# Measurable Sets. Need help?

Problem. Let E be the closed unit square. Prove that every open subset of E is measurable.

I know that one way to show that a set, say A, is measurable is to show that its outer and inner measure coincide; another way is to exibit an elementary set B such that

$$\mu(A\Delta B)< \epsilon.$$

However, I am not sure where to start. Any hints would be appreciated?

## Answers and Replies

mathwonk
Science Advisor
Homework Helper
2020 Award
i don't know, maybe use cubes and compactness? what is your definition of measurable?

i don't know, maybe use cubes and compactness? what is your definition of measurable?

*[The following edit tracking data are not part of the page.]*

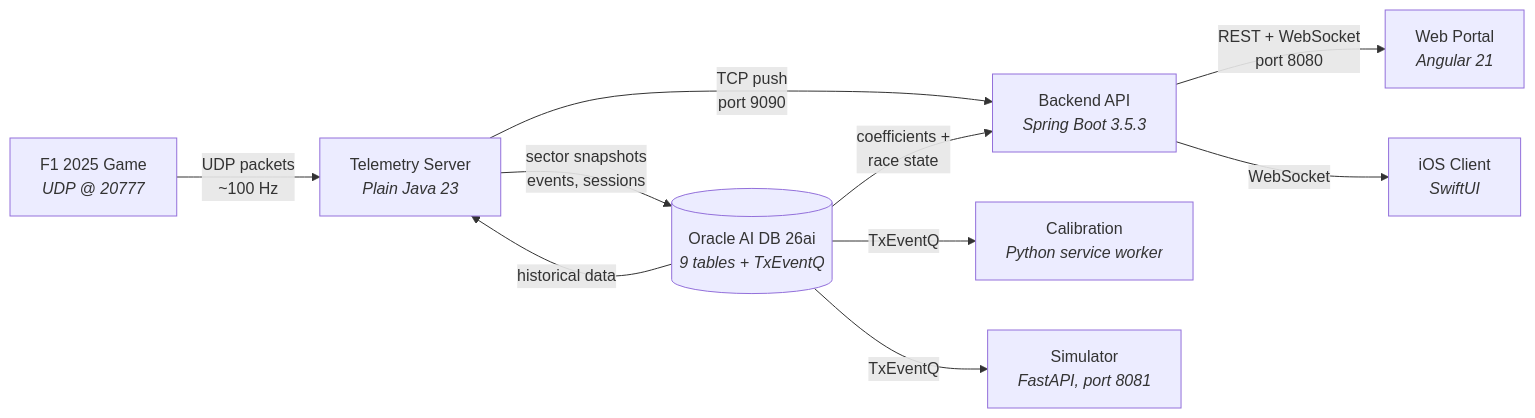
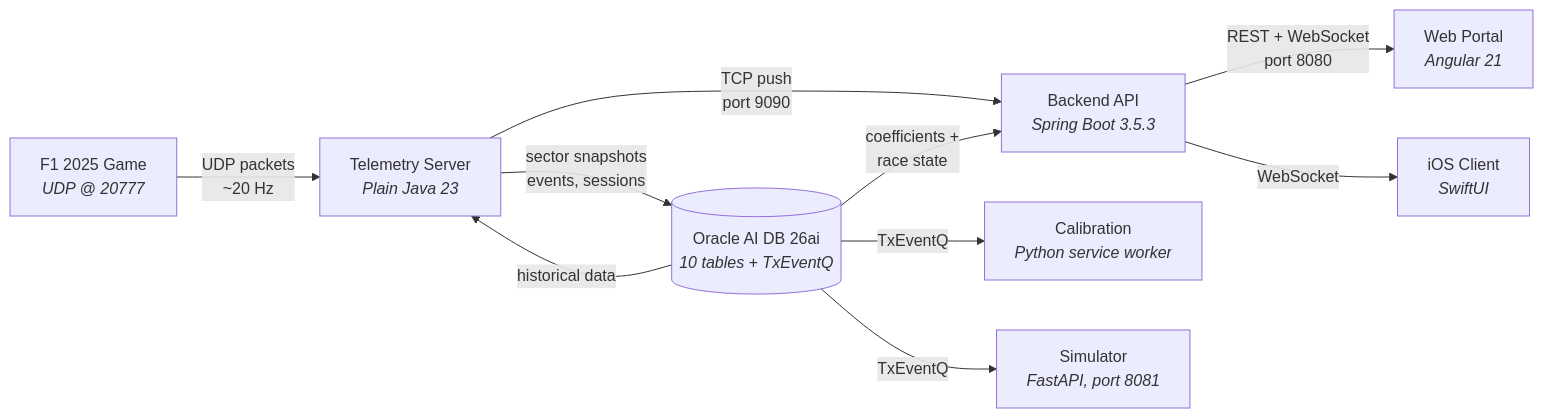
One commit to vmleon/f12025-race-strategy-simulation changed the first of 2 diagrams in README.md. Above: the diagram before and after it, drawn with Mermaid. The commit also changed other lines of this file and 7 other files, not shown here.

````diff
--- a/README.md
+++ b/README.md
@@ -7,21 +7,21 @@
 ```mermaid
 graph LR
     Game["F1 2025 Game<br/><i>UDP @ 20777</i>"]
     Ingest["Telemetry Server<br/><i>Plain Java 23</i>"]
-    DB[("Oracle AI DB 26ai<br/><i>9 tables + TxEventQ</i>")]
+    DB[("Oracle AI DB 26ai<br/><i>10 tables + TxEventQ</i>")]
     Backend["Backend API<br/><i>Spring Boot 3.5.3</i>"]
     Calibration["Calibration<br/><i>Python service worker</i>"]
     Simulator["Simulator<br/><i>FastAPI, port 8081</i>"]
     Portal["Web Portal<br/><i>Angular 21</i>"]
     Client["iOS Client<br/><i>SwiftUI</i>"]
 
-    Game -- "UDP packets<br/>~100 Hz" --> Ingest
+    Game -- "UDP packets<br/>~20 Hz" --> Ingest
     Ingest -- "sector snapshots<br/>events, sessions" --> DB
     Ingest -- "TCP push<br/>port 9090" --> Backend
     DB -- "historical data" --> Ingest
     DB -- "TxEventQ" --> Calibration
     DB -- "TxEventQ" --> Simulator
     DB -- "coefficients +<br/>race state" --> Backend
     Backend -- "REST + WebSocket<br/>port 8080" --> Portal
     Backend -- "WebSocket" --> Client
 ```
````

A set is defined to be measurable if its outer measure coincides with the inner measure. If A is a subset of the unit square E, we say that

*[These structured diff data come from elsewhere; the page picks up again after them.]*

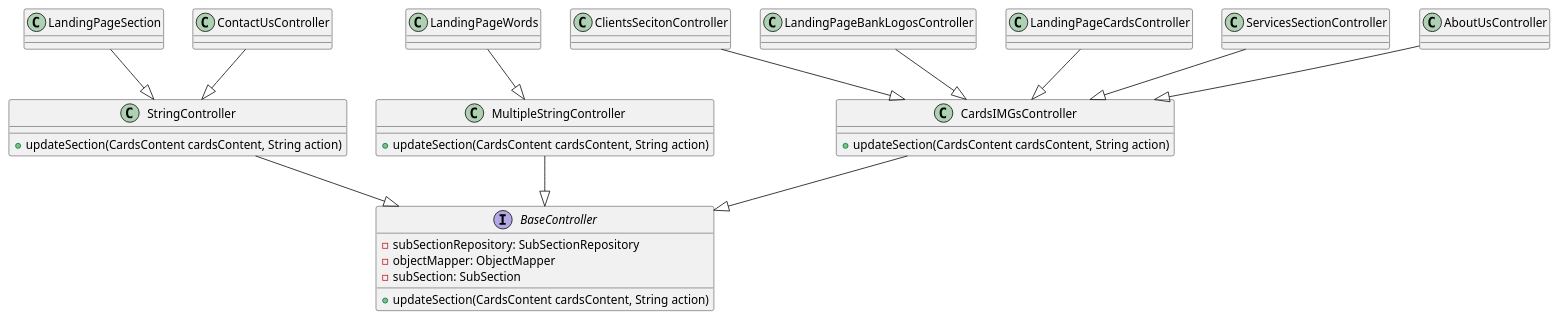
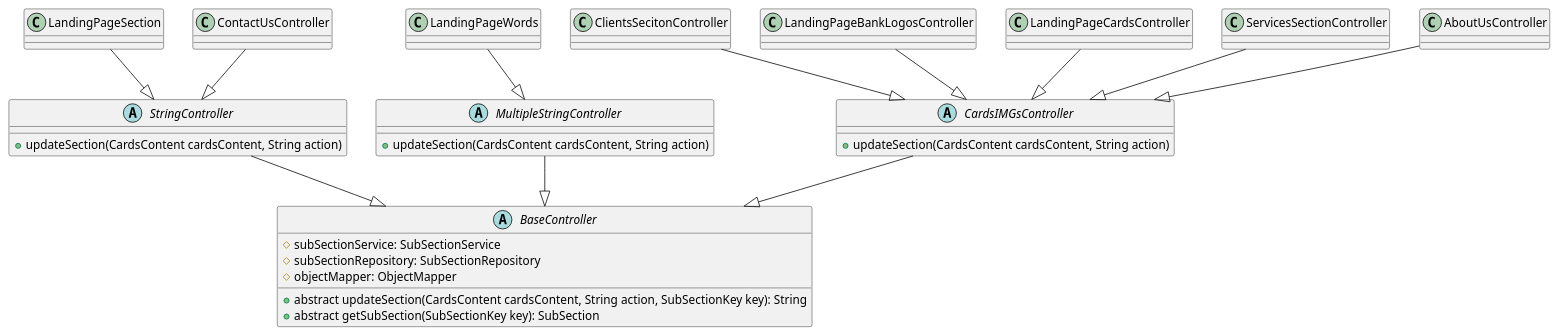
The diagram in docs/uml/cardsIMGsController.puml (aamer867/el.waleed-api), drawn with PlantUML before and after one commit. The commit also changed 7 other files, not shown here.

Commit message:
updating UML Design, updating Controller to accept TemplateMethodPattern

```diff
--- a/docs/uml/cardsIMGsController.puml
+++ b/docs/uml/cardsIMGsController.puml
@@ -1,34 +1,35 @@
 @startuml
-Interface BaseController {
-    - subSectionRepository: SubSectionRepository
-    - objectMapper: ObjectMapper
-    - subSection: SubSection
+abstract class BaseController {
+    #subSectionService: SubSectionService
+    #subSectionRepository: SubSectionRepository
+    #objectMapper: ObjectMapper
 
+    + abstract updateSection(CardsContent cardsContent, String action, SubSectionKey key): String
+    + abstract getSubSection(SubSectionKey key): SubSection
+}
+
+abstract class StringController {
     + updateSection(CardsContent cardsContent, String action)
 }
-
-class StringController {
-    + updateSection(CardsContent cardsContent, String action)
-}
-class MultipleStringController {
+abstract class MultipleStringController {
     + updateSection(CardsContent cardsContent, String action)
 }
 LandingPageWords --|> MultipleStringController
 LandingPageSection --|> StringController
 ContactUsController --|> StringController
 StringController --|> BaseController
 MultipleStringController --|> BaseController
 
-class CardsIMGsController {
+abstract class CardsIMGsController {
     + updateSection(CardsContent cardsContent, String action)
 }
 
 CardsIMGsController --|> BaseController
 
 ClientsSecitonController --|> CardsIMGsController
 LandingPageBankLogosController --|> CardsIMGsController
 LandingPageCardsController --|> CardsIMGsController
 ServicesSectionController --|> CardsIMGsController
 AboutUsController --|> CardsIMGsController
 
 @enduml
```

$$\mu^*(A)=inf\{\sum_{k}m(P_k): A\subset \bigcup_{k}P_k, \mbox{ it is taken over all subcovers and } P_k \mbox{ are rectangles} \}$$,

is the outer measure of A.

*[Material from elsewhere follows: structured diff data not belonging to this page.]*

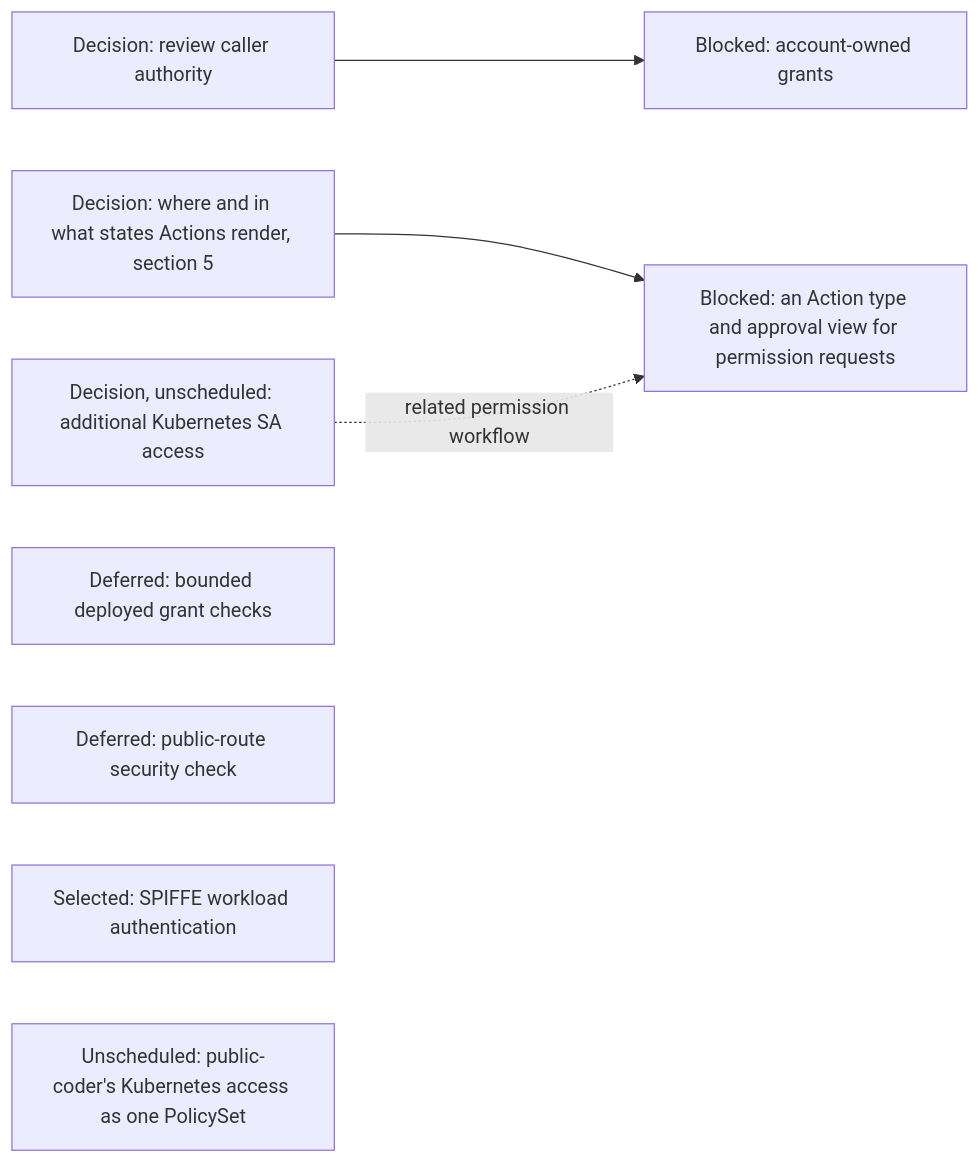
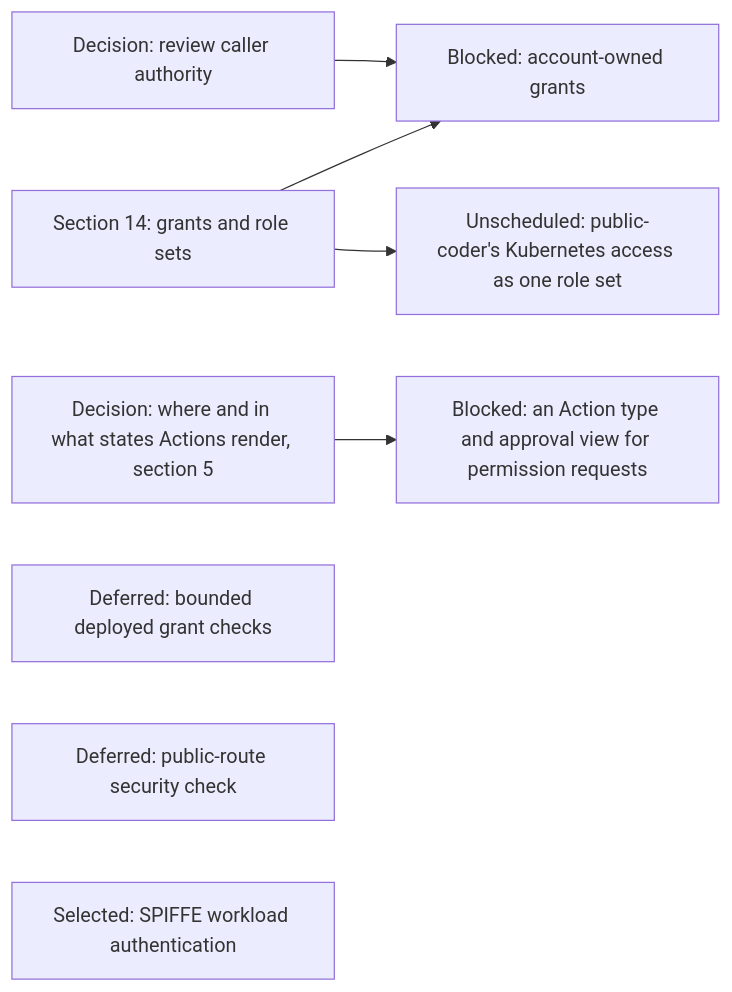
One commit to agentydragon/ducktape changed the seventh of 19 diagrams in agentplane/plans/task_dag.md. Above: the diagram before and after it, drawn with Mermaid. The commit also changed other lines of this file and 1 other file, not shown here.

First line of the commit message:
agentplane/plans: burn down Kubernetes-account nodes the identity plan settled

````diff
--- a/agentplane/plans/task_dag.md
+++ b/agentplane/plans/task_dag.md
@@ -1444,13 +1444,13 @@
 ```mermaid
 flowchart LR
     CLAUDE_AI_SA[Decision: review caller authority] --> MANAGED_SA_RBAC[Blocked: account-owned grants]
+    POLICY_GRANTS[Section 14: grants and role sets] --> MANAGED_SA_RBAC
+    POLICY_GRANTS --> PC_KUBERNETES_POLICY_SET
     AGENT_PERMISSION_REQUESTS[Blocked: an Action type and approval view for permission requests]
     ACTION_SURFACES_DESIGN[Decision: where and in what states Actions render, section 5]
     ACTION_SURFACES_DESIGN --> AGENT_PERMISSION_REQUESTS
-    KUBERNETES_SA_DELEGATION_DESIGN[Decision, unscheduled: additional Kubernetes SA access]
-    KUBERNETES_SA_DELEGATION_DESIGN -. related permission workflow .-> AGENT_PERMISSION_REQUESTS
     SANDBOX_RBAC[Deferred: bounded deployed grant checks]
     NOTIFICATION_INGRESS_BOUNDARY[Deferred: public-route security check]
     NETWORK_WORKLOAD_IDENTITY[Selected: SPIFFE workload authentication]
-    PC_KUBERNETES_POLICY_SET[Unscheduled: public-coder's Kubernetes access as one PolicySet]
+    PC_KUBERNETES_POLICY_SET[Unscheduled: public-coder's Kubernetes access as one role set]
 ```
````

On the other hand the inner measure is defined as

$$\mu_*(A)=1-\mu^*(E-A)$$

So, a set A is measurable if

$$\mu^*(A)=\mu_*(A).$$

But then there is a theorem that says that a set A is measurable iff there exists some elementary set B, such that given any epsilon>0, we have

$$\mu(A\Delta B)<\epsilon.$$

Also, an elementary set B, is defined to be a finite collection of pairwise disjoint rectangles.

Last edited:
Anyone?

disregardthat
Science Advisor
How about proving it for arbitrary epsilon balls? As QxQ intersected with any open subset of the unit square is dense, you can provide a countable cover of epsilon balls of any open subset of E. Countable unions of measurable sets are measurable.